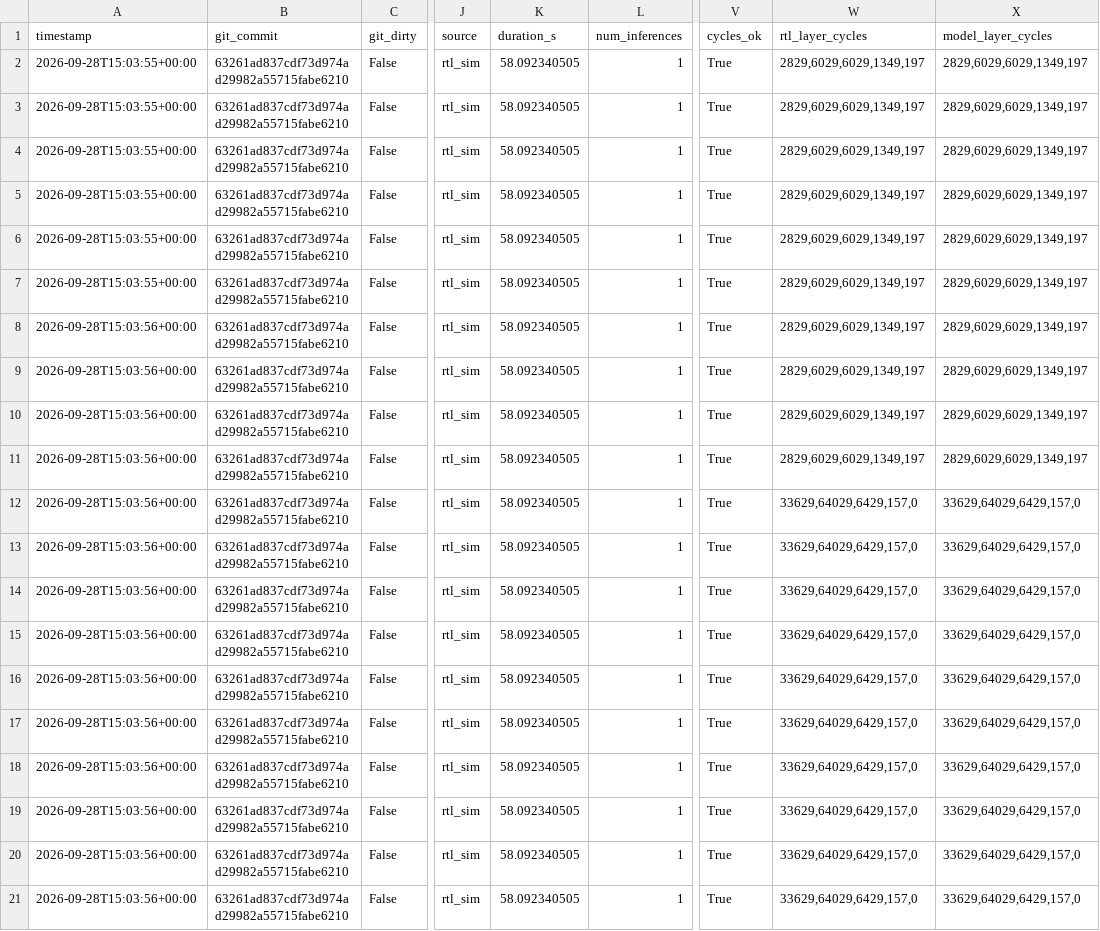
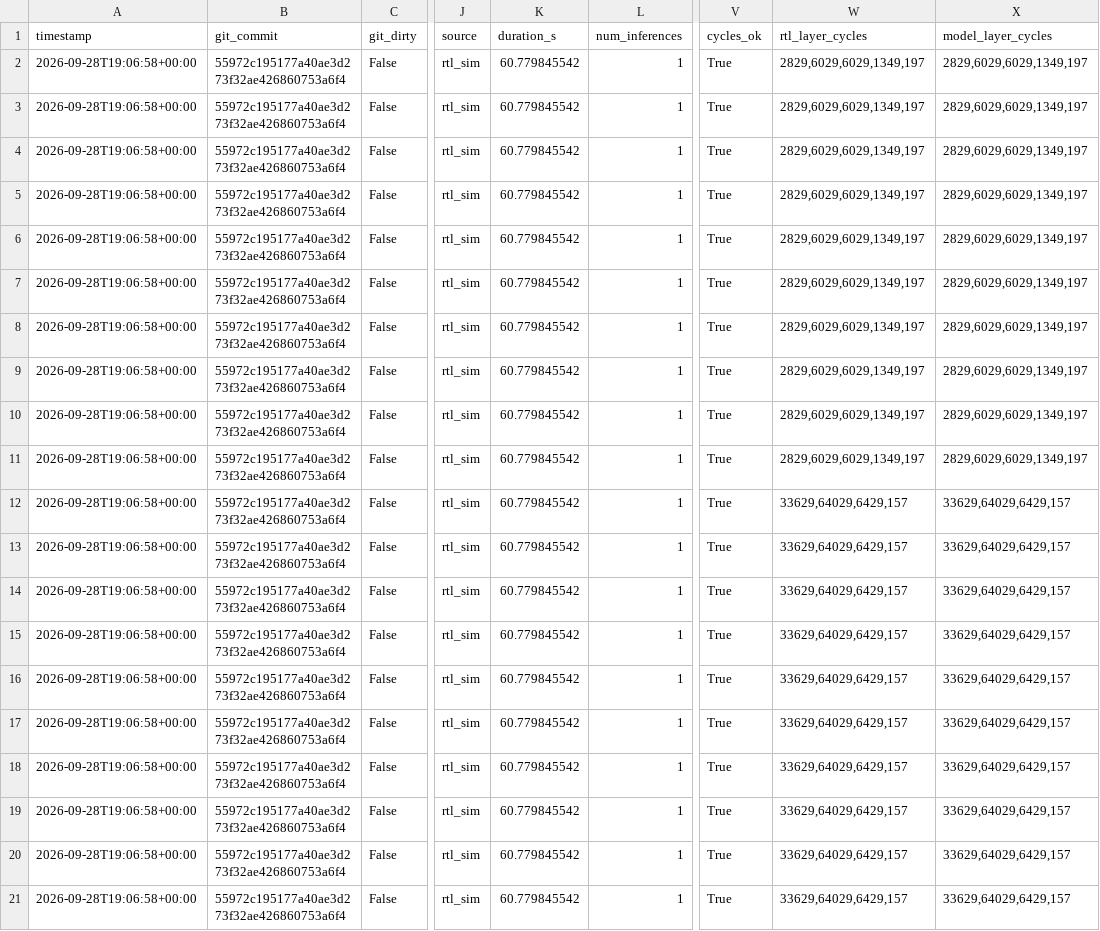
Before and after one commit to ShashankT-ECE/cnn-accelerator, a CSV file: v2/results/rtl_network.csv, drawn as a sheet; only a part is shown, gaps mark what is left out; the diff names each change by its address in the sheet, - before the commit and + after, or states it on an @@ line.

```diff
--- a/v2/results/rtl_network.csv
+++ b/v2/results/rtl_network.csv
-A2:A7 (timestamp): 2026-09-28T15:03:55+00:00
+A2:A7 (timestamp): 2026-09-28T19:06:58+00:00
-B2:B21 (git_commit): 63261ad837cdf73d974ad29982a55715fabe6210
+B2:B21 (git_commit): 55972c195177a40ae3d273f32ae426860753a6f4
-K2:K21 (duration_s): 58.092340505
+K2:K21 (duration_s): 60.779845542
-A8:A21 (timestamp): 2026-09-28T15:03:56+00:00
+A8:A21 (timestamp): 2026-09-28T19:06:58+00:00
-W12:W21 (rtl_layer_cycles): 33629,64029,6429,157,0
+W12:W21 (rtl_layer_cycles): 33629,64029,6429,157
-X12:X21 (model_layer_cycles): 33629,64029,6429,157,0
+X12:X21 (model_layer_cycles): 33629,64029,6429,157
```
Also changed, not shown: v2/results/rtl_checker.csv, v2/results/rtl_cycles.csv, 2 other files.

### What is being asked
A complete answer gives every line of the records holding "results".

### Exercise solution
Before and after one commit to ShashankT-ECE/cnn-accelerator, a CSV file: v2/results/rtl_network.csv, drawn as a sheet; only a part is shown, gaps mark what is left out; the diff names each change by its address in the sheet, - before the commit and + after, or states it on an @@ line.
--- a/v2/results/rtl_network.csv
+++ b/v2/results/rtl_network.csv
Also changed, not shown: v2/results/rtl_checker.csv, v2/results/rtl_cycles.csv, 2 other files.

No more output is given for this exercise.